From first line to last, print the records exactly, but leave out the pictures.

-------- EXCERPTED RECORDS

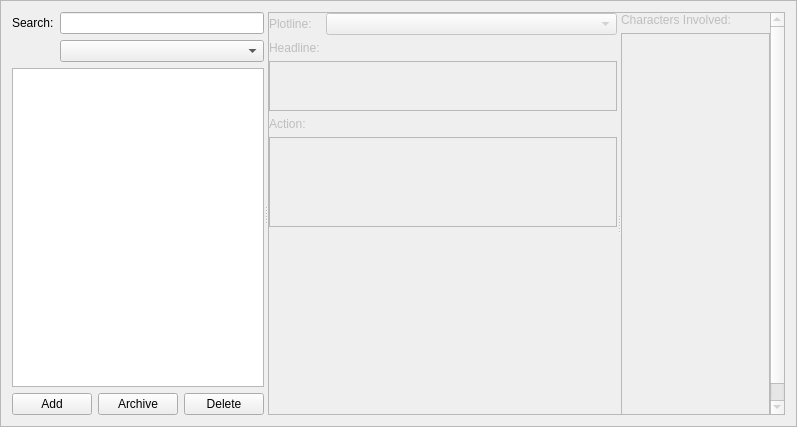
First picture: the form in src/app/sceneframe.ui, repository src-r-r/plotline, before the edit.
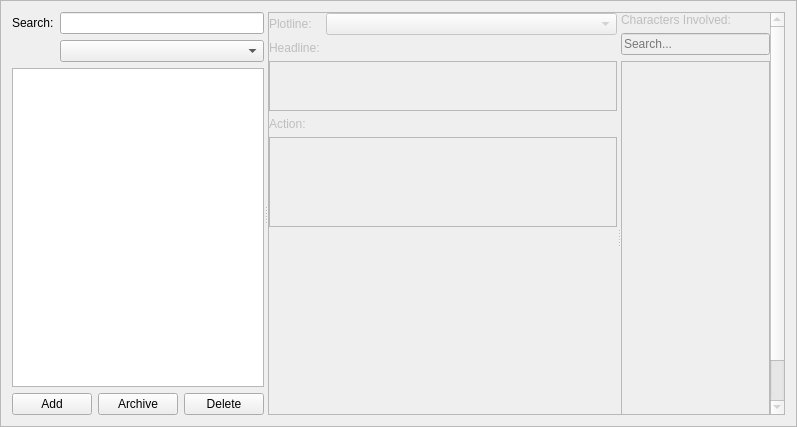
Second picture: the form after the edit.

```diff
--- a/src/app/sceneframe.ui
+++ b/src/app/sceneframe.ui
@@ -167,8 +167,8 @@
         <rect>
          <x>0</x>
          <y>0</y>
-         <width>416</width>
-         <height>423</height>
+         <width>456</width>
+         <height>454</height>
         </rect>
        </property>
        <layout class="QVBoxLayout" name="verticalLayout_3">
@@ -192,7 +192,7 @@
           <property name="orientation">
            <enum>Qt::Horizontal</enum>
           </property>
-          <widget class="QWidget" name="">
+          <widget class="QWidget" name="layoutWidget">
            <layout class="QFormLayout" name="formLayout">
             <item row="0" column="0">
              <widget class="QLabel" name="label">
@@ -258,7 +258,7 @@
             </item>
            </layout>
           </widget>
-          <widget class="QWidget" name="">
+          <widget class="QWidget" name="layoutWidget">
            <layout class="QVBoxLayout" name="verticalLayout_2">
             <item>
              <widget class="QLabel" name="label_13">
@@ -267,10 +267,20 @@
               </property>
              </widget>
             </item>
+            <item>
+             <widget class="QLineEdit" name="characterSearch">
+              <property name="placeholderText">
+               <string>Search...</string>
+              </property>
+              <property name="clearButtonEnabled">
+               <bool>true</bool>
+              </property>
+             </widget>
+            </item>
             <item>
              <widget class="QScrollArea" name="characterScroll">
               <property name="sizePolicy">
-               <sizepolicy hsizetype="Preferred" vsizetype="Preferred">
+               <sizepolicy hsizetype="Preferred" vsizetype="Expanding">
                 <horstretch>0</horstretch>
                 <verstretch>0</verstretch>
                </sizepolicy>
@@ -292,7 +302,7 @@
                 <rect>
                  <x>0</x>
                  <y>0</y>
-                 <width>131</width>
+                 <width>166</width>
                  <height>398</height>
                 </rect>
                </property>
```
Left out of the diff: 12 changed lines with no effect on the pictures.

----------------

= COMPLETED EXERCISE =
First picture: the form in src/app/sceneframe.ui, repository src-r-r/plotline, before the edit.
Second picture: the form after the edit.

```diff
--- a/src/app/sceneframe.ui
+++ b/src/app/sceneframe.ui
@@ -167,8 +167,8 @@
         <rect>
          <x>0</x>
          <y>0</y>
-         <width>416</width>
-         <height>423</height>
+         <width>456</width>
+         <height>454</height>
         </rect>
        </property>
        <layout class="QVBoxLayout" name="verticalLayout_3">
@@ -192,7 +192,7 @@
           <property name="orientation">
            <enum>Qt::Horizontal</enum>
           </property>
-          <widget class="QWidget" name="">
+          <widget class="QWidget" name="layoutWidget">
            <layout class="QFormLayout" name="formLayout">
             <item row="0" column="0">
              <widget class="QLabel" name="label">
@@ -258,7 +258,7 @@
             </item>
            </layout>
           </widget>
-          <widget class="QWidget" name="">
+          <widget class="QWidget" name="layoutWidget">
            <layout class="QVBoxLayout" name="verticalLayout_2">
             <item>
              <widget class="QLabel" name="label_13">
@@ -267,10 +267,20 @@
               </property>
              </widget>
             </item>
+            <item>
+             <widget class="QLineEdit" name="characterSearch">
+              <property name="placeholderText">
+               <string>Search...</string>
+              </property>
+              <property name="clearButtonEnabled">
+               <bool>true</bool>
+              </property>
+             </widget>
+            </item>
             <item>
              <widget class="QScrollArea" name="characterScroll">
               <property name="sizePolicy">
-               <sizepolicy hsizetype="Preferred" vsizetype="Preferred">
+               <sizepolicy hsizetype="Preferred" vsizetype="Expanding">
                 <horstretch>0</horstretch>
                 <verstretch>0</verstretch>
                </sizepolicy>
@@ -292,7 +302,7 @@
                 <rect>
                  <x>0</x>
                  <y>0</y>
-                 <width>131</width>
+                 <width>166</width>
                  <height>398</height>
                 </rect>
                </property>
```
Left out of the diff: 12 changed lines with no effect on the pictures.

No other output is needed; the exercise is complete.